"That was actually during some of the tougher times for her," Bonine said. "Some of it now is more pain management kind of stuff, and they've got a good grasp on that. But during Spring Training, she was going through a lot. She was getting zapped. She didn't have the energy. She didn't have the tolerance to really be able to travel out to Florida for any of Spring Training."
So while Bonine tried to keep his focus in Florida and his goal on Detroit, an unlikely chance for a roster spot that grew stronger with each game, his mind was in Arizona. While she made it through her treatment, he made it through roster cuts.
She left him, however, with a message.
"Prior to leaving him in Lakeland, I just told him to fight for what he wanted," Eckman said in an email. "No matter what happened in baseball, I was so proud of the man he had become. Baseball was really a great bonus in his life."
Once he got the nod, once he called his mom with the news, their minds were on a West Coast trip in mid-April. With Joel Zumaya, Jeremy Bonderman and Dontrelle Willis all rehabbing their way back from injuries toward possible returns, nothing guaranteed Bonine still would be on the team then.
Still, he was in the bullpen when the Tigers flew out to Seattle in mid-April. His mom, stepfather and their family flew from Arizona to join them for the series.
She didn't get to see him pitch in any of the three games, but it didn't really matter.
"When I left Eddie at the airport in February, I really wasn't sure if I would ever see him on this earth again," Eckman said. "That is a huge, gut-wrenching possibility for a loving family. ... Unfortunately, Eddie didn't get to pitch during the Seattle series. However, this was never the real reason we went there in the first place. Time together was the reason."
Bonine made one more appearance against the Angels before he was optioned to Triple-A Toledo. Still, when he pitches, his thoughts of his mom aren't far. He has a pink ribbon embroidered onto the back of his glove, courtesy of Nike.
He's back with the Mud Hens, fighting for another call to the big leagues. But as tough as that can be, it's all relative for him.

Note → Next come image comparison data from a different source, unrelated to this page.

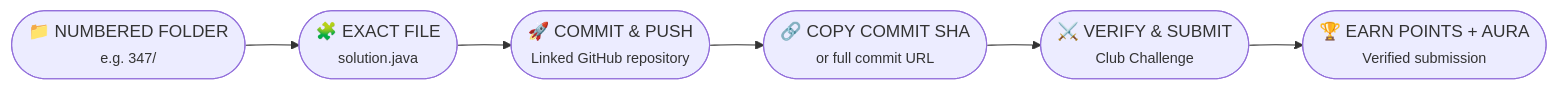
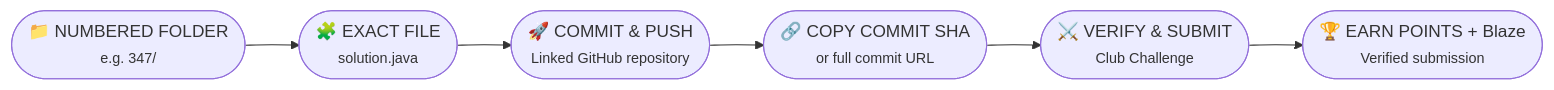
Before and after one commit to Technovation-ABES/DSAvation: the second of 3 diagrams in README.md, drawn with Mermaid. The commit also changed other lines of this file, not shown here.

````diff
--- a/README.md
+++ b/README.md
@@ -192,8 +192,8 @@
 ```mermaid
 flowchart LR
     A(["📁 NUMBERED FOLDER<br/><small>e.g. 347/</small>"]) --> B(["🧩 EXACT FILE<br/><small>solution.java</small>"])
     B --> C(["🚀 COMMIT & PUSH<br/><small>Linked GitHub repository</small>"])
     C --> D(["🔗 COPY COMMIT SHA<br/><small>or full commit URL</small>"])
     D --> E(["⚔️ VERIFY & SUBMIT<br/><small>Club Challenge</small>"])
-    E --> F(["🏆 EARN POINTS + AURA<br/><small>Verified submission</small>"])
+    E --> F(["🏆 EARN POINTS + Blaze<br/><small>Verified submission</small>"])
 ```
````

"You pull a lot of strength from it," Bonine said. "It puts life in perspective. This is definitely serious business, and we're out there trying to win ballgames and be professional on the field, but there are bigger things in life. If you feel like you have a bad day in the field, obviously, it doesn't compare at all."
Eckman is going through chemotherapy and radiation treatments, Bonine said, but the pain is being managed well. Traveling out east to see her son pitch still would be tough, but the chance for a return to the Majors gives hope.
"I have been one of the luckiest people on earth," Eckman said, "especially over the past three years. I have been physically, emotionally and spiritually supported by my husband of nearly 20 years, my kids and their spouses/significant others, my siblings and their extended families, my father, my wonderful friends of over 18 years and so many others that continue to help me battle this disease. With their love and support, I will continue to fight for one more phone call, one more baseball game, one more family outing."
Understandably, Bonine is far from any high-profile position to be a spokesperson, but he and his family try to get the message out to friends, teammates and their families. Early diagnosis is critical, and sometimes a mammogram is just the start. Fortunately, Bonine said, MRI exams and ultrasounds have become important parts of the process.
That's his message.
"Don't take anything lightly," Bonine said. "She had to really push to get to the point where she could get an ultrasound or an MRI, just being adamant about it."
Jason Beck is a reporter for MLB.com. This story was not subject to the approval of Major League Baseball or its clubs.